WORK TASK
In the data below, find every line that has the string "Factor", and copy it.

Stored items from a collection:
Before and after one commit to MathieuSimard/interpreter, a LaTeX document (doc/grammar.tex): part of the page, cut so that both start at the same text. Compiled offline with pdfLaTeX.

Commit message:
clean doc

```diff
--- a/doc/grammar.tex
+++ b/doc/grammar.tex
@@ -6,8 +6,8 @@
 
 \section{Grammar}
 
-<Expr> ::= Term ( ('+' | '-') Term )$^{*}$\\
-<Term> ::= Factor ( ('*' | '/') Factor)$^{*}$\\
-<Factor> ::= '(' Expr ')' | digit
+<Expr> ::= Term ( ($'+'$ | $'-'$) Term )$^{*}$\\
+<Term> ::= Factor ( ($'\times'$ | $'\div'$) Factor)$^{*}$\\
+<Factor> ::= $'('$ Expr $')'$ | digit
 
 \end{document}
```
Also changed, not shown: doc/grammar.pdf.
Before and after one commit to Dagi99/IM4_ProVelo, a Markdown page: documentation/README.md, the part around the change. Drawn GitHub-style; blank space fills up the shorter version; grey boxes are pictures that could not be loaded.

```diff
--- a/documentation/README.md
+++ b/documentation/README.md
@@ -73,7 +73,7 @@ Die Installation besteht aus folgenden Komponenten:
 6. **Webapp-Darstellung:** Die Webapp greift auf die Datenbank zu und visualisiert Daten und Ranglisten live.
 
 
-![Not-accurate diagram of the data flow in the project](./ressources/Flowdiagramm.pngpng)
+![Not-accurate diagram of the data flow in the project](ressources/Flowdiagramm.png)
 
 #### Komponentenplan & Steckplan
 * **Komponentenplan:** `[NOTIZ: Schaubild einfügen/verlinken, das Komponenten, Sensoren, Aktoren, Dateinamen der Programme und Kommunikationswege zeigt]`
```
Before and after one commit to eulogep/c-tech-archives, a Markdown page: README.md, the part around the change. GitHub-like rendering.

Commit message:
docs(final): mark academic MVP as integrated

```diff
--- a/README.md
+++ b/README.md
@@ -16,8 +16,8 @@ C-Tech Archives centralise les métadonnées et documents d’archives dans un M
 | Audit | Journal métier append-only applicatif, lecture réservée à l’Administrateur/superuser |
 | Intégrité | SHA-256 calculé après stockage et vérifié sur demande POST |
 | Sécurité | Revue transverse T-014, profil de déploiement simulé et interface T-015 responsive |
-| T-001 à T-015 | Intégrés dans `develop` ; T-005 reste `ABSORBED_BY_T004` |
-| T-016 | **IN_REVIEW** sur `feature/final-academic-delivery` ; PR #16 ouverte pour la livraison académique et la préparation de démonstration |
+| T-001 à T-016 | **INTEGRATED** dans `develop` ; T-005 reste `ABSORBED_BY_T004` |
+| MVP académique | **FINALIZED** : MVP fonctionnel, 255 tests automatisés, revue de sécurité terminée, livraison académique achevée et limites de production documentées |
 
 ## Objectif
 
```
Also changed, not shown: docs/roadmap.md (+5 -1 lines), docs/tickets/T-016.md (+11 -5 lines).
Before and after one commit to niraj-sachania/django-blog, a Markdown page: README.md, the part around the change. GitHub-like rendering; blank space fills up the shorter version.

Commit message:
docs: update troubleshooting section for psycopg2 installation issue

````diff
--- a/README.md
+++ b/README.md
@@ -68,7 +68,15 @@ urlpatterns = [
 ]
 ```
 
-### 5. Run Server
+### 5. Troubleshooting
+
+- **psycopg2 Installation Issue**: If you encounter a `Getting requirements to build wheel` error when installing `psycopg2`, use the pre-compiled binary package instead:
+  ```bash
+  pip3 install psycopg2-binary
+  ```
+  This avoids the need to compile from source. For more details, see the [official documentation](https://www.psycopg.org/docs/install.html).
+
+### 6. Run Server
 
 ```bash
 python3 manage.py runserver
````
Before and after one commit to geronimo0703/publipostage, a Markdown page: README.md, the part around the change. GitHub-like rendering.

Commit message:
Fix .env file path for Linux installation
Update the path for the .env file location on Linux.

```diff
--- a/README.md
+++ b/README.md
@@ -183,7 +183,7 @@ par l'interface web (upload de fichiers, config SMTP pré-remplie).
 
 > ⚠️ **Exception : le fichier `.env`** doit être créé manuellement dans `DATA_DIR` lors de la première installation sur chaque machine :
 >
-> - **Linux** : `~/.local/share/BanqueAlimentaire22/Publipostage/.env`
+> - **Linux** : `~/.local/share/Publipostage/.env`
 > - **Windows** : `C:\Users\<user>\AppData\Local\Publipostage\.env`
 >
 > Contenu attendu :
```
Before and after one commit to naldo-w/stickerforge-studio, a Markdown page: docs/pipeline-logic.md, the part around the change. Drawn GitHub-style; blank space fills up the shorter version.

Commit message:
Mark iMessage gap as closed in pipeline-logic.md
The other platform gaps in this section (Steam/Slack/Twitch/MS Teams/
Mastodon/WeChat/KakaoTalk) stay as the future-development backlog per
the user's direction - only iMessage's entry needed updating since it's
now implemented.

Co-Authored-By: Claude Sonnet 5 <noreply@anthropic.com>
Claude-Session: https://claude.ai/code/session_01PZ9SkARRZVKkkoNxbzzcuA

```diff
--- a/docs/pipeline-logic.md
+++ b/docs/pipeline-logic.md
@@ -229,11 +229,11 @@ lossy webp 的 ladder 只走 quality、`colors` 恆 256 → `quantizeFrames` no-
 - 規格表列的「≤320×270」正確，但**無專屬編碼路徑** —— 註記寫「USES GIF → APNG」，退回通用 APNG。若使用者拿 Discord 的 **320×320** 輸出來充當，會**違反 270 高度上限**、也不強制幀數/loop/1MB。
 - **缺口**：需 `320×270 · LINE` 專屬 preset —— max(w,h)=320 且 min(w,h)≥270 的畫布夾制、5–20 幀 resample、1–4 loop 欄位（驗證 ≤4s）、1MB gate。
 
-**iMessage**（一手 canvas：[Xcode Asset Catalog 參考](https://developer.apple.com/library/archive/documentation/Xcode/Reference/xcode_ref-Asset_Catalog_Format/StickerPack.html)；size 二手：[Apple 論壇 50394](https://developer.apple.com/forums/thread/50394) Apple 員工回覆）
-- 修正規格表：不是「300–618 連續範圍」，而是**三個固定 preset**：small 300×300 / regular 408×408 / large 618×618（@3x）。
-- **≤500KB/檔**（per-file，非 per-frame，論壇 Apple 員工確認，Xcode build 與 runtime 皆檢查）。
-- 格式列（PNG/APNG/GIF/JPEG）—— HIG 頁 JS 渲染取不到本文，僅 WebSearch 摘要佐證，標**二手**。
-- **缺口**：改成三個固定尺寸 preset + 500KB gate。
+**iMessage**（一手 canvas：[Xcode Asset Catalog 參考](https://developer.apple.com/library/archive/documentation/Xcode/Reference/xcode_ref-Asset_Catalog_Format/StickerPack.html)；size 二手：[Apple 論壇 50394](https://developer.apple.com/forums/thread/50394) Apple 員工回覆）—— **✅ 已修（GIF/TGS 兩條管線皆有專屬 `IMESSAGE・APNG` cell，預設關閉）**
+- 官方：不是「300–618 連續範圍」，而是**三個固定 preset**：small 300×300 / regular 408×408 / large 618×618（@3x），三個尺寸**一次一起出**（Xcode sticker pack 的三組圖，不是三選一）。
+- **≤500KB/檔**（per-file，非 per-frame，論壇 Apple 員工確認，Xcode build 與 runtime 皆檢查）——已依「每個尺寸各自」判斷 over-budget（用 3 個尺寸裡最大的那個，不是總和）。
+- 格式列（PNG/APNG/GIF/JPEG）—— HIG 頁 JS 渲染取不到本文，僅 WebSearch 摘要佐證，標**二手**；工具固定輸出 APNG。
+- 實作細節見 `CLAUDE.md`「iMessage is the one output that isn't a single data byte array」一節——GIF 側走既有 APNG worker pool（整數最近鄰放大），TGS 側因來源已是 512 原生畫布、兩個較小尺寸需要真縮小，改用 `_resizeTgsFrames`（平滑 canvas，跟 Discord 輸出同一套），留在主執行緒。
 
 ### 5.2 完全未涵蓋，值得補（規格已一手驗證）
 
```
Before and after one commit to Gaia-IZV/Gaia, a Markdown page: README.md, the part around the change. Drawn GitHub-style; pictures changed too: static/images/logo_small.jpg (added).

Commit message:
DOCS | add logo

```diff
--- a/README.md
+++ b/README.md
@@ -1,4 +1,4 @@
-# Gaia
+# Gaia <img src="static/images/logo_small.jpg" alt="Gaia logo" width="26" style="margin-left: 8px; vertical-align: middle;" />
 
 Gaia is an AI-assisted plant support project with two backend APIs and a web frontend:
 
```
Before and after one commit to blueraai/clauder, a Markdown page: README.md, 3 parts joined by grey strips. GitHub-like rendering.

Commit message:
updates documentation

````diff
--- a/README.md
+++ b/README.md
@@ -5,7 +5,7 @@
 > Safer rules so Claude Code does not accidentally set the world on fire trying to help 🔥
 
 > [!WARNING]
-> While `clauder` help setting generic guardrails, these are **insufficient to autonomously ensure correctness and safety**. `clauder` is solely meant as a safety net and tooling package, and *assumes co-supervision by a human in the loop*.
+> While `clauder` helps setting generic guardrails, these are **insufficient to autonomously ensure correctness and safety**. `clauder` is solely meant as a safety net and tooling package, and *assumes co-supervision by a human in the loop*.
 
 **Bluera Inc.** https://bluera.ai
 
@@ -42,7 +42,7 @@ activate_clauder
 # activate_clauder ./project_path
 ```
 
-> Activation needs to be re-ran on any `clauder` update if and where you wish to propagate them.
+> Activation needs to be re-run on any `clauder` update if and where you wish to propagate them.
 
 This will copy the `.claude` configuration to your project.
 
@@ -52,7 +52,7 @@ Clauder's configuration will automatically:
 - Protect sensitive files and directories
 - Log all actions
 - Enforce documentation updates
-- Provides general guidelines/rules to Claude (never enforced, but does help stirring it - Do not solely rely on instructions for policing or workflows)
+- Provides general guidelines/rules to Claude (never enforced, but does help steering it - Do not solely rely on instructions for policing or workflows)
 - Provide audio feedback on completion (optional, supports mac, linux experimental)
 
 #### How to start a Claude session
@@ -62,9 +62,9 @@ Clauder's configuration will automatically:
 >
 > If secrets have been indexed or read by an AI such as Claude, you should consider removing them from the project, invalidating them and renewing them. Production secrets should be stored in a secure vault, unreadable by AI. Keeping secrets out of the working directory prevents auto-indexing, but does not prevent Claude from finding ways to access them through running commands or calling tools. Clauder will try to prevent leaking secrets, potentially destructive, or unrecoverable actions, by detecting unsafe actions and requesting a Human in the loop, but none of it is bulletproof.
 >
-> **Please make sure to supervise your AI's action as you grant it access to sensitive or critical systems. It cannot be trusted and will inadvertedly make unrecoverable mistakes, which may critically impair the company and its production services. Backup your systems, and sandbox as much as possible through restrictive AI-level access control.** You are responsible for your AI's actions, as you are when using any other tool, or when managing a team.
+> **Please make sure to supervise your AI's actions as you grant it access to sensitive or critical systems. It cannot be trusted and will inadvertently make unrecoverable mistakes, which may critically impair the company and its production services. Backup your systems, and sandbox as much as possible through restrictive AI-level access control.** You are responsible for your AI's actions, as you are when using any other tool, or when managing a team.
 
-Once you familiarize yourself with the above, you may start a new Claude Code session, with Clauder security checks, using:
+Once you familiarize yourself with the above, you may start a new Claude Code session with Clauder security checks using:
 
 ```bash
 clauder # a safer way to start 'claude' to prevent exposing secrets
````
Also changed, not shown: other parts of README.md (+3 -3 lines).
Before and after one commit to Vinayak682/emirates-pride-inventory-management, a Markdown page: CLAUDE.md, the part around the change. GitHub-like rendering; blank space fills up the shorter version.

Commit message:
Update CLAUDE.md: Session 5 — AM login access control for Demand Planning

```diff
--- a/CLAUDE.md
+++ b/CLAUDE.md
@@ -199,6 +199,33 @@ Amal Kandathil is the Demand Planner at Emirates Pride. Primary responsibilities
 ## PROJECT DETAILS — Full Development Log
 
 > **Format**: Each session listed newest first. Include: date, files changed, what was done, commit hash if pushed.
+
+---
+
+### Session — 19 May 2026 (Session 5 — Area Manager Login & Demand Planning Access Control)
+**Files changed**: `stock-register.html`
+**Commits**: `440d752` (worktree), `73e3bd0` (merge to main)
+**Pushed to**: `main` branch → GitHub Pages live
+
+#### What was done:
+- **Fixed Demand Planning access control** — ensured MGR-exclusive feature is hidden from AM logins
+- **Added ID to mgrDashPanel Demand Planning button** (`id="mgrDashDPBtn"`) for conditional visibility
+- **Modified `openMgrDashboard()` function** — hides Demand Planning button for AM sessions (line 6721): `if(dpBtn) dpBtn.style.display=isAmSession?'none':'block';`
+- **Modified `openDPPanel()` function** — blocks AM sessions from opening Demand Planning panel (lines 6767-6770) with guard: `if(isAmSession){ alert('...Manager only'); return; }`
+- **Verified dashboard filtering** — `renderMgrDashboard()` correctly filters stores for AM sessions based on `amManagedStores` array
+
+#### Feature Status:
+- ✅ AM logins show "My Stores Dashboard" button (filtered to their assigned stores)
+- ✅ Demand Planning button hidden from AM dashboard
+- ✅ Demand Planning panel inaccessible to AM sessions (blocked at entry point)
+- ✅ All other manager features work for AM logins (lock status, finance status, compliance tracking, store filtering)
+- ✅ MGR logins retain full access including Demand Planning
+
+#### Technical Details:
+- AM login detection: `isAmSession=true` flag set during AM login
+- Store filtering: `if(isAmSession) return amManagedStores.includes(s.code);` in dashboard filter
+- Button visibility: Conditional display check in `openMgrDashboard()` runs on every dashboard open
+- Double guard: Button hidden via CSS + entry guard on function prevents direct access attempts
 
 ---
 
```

FINISHED EXERCISE
-<Term> ::= Factor ( ('*' | '/') Factor)$^{*}$\\
-<Factor> ::= '(' Expr ')' | digit
+<Term> ::= Factor ( ($'\times'$ | $'\div'$) Factor)$^{*}$\\
+<Factor> ::= $'('$ Expr $')'$ | digit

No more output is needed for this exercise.